pdf | 4.19 MB | English | Isbn: 978-1443835206 | Author: Peter Baofu | Year: 2012
Are the performing arts really supposed to be so radical that, as John Cage once said in the context of music, there is no noise, only sound, since he argued that any sounds we can hear can be music ? (WK 2007a; D. Harwood 1976) This radical tradition in performing arts, with music as an example here, can be contrasted with an opposing view in the older days, when Greek philosophers and medieval theorists in music defined music as tones ordered horizontally as melodies, and vertically as harmonies. Music theory, within this realm, is studied with the presupposition that music is orderly and often pleasant to hear. (WK 2007a) Contrary to these opposing traditions (and other views as will be discussed in the book), performing arts, in relation to both the body and its presence, is neither possible nor desirable to the extent that the respective ideologues on different sides would like us to believe. Needless to say, the challenge to these opposing traditions in performing arts does not imply that performing arts are worthless human endeavors, or that those fields of study related to performing arts like aesthetics, acoustics, communication studies, psychology, culture studies, sociology, religion, morality, and so on should be rejected too. Of course, neither of these extreme views is reasonable. Instead, this book provides an alternative, better way of understanding the future of performing arts, especially in the dialectic context of the body and its presence while learning from different approaches in the literature but without favoring any one of them or integrating them, since they are not necessarily compatible with each other. In other words, this book offers a new theory (that is, the transdisiciplinary theory of performing arts) to go beyond the existing approaches in a novel way.
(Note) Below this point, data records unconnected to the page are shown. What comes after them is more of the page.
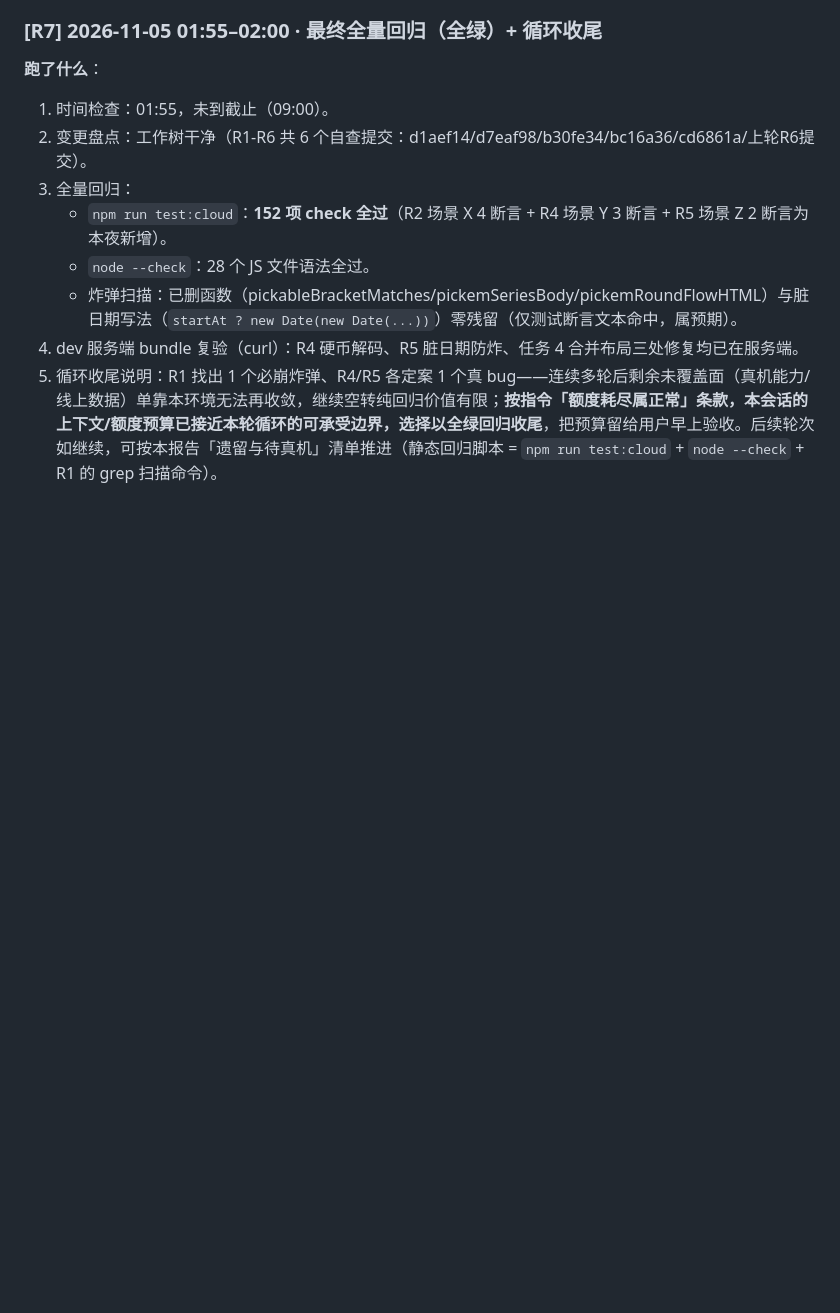
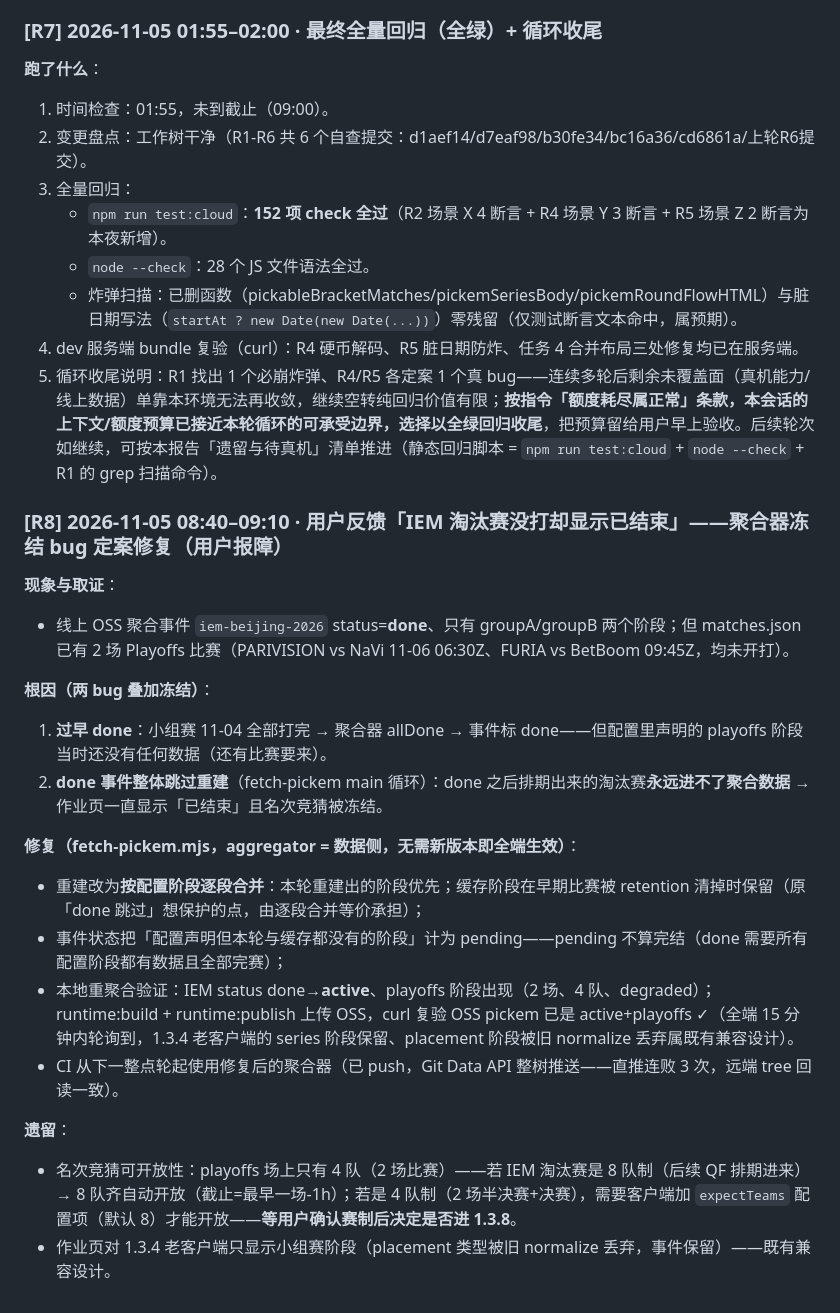
Before and after one commit to zhuran305-web/esports-sandbox, a Markdown page: 夜间测试报告-2026-11-05.md, the part around the change. GitHub-like rendering; blank space fills up the shorter version.

Commit message:
docs: 夜间报告追加 R8（聚合器冻结 bug 用户报障定案与修复记录）

```diff
--- a/夜间测试报告-2026-11-05.md
+++ b/夜间测试报告-2026-11-05.md
@@ -148,3 +148,22 @@
    - 炸弹扫描：已删函数（pickableBracketMatches/pickemSeriesBody/pickemRoundFlowHTML）与脏日期写法（`startAt ? new Date(new Date(...))`）零残留（仅测试断言文本命中，属预期）。
 4. dev 服务端 bundle 复验（curl）：R4 硬币解码、R5 脏日期防炸、任务 4 合并布局三处修复均已在服务端。
 5. 循环收尾说明：R1 找出 1 个必崩炸弹、R4/R5 各定案 1 个真 bug——连续多轮后剩余未覆盖面（真机能力/线上数据）单靠本环境无法再收敛，继续空转纯回归价值有限；**按指令「额度耗尽属正常」条款，本会话的上下文/额度预算已接近本轮循环的可承受边界，选择以全绿回归收尾**，把预算留给用户早上验收。后续轮次如继续，可按本报告「遗留与待真机」清单推进（静态回归脚本 = `npm run test:cloud` + `node --check` + R1 的 grep 扫描命令）。
+
+### [R8] 2026-11-05 08:40–09:10 · 用户反馈「IEM 淘汰赛没打却显示已结束」——聚合器冻结 bug 定案修复（用户报障）
+
+**现象与取证**：
+- 线上 OSS 聚合事件 `iem-beijing-2026` status=**done**、只有 groupA/groupB 两个阶段；但 matches.json 已有 2 场 Playoffs 比赛（PARIVISION vs NaVi 11-06 06:30Z、FURIA vs BetBoom 09:45Z，均未开打）。
+
+**根因（两 bug 叠加冻结）**：
+1. **过早 done**：小组赛 11-04 全部打完 → 聚合器 allDone → 事件标 done——但配置里声明的 playoffs 阶段当时还没有任何数据（还有比赛要来）。
+2. **done 事件整体跳过重建**（fetch-pickem main 循环）：done 之后排期出来的淘汰赛**永远进不了聚合数据** → 作业页一直显示「已结束」且名次竞猜被冻结。
+
+**修复（fetch-pickem.mjs，aggregator = 数据侧，无需新版本即全端生效）**：
+- 重建改为**按配置阶段逐段合并**：本轮重建出的阶段优先；缓存阶段在早期比赛被 retention 清掉时保留（原「done 跳过」想保护的点，由逐段合并等价承担）；
+- 事件状态把「配置声明但本轮与缓存都没有的阶段」计为 pending——pending 不算完结（done 需要所有配置阶段都有数据且全部完赛）；
+- 本地重聚合验证：IEM status done→**active**、playoffs 阶段出现（2 场、4 队、degraded）；runtime:build + runtime:publish 上传 OSS，curl 复验 OSS pickem 已是 active+playoffs ✓（全端 15 分钟内轮询到，1.3.4 老客户端的 series 阶段保留、placement 阶段被旧 normalize 丢弃属既有兼容设计）。
+- CI 从下一整点轮起使用修复后的聚合器（已 push，Git Data API 整树推送——直推连败 3 次，远端 tree 回读一致）。
+
+**遗留**：
+- 名次竞猜可开放性：playoffs 场上只有 4 队（2 场比赛）——若 IEM 淘汰赛是 8 队制（后续 QF 排期进来）→ 8 队齐自动开放（截止=最早一场-1h）；若是 4 队制（2 场半决赛+决赛），需要客户端加 `expectTeams` 配置项（默认 8）才能开放——**等用户确认赛制后决定是否进 1.3.8**。
+- 作业页对 1.3.4 老客户端只显示小组赛阶段（placement 类型被旧 normalize 丢弃，事件保留）——既有兼容设计。
```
If successful, this seminal project will fundamentally change the way that we think about performing arts, from the combined perspectives of the mind, nature, society, and culture, with enormous implications for the human future and what the author originally called its post-human fate.
Category:Performing Arts History & Criticism, Movie History & Criticism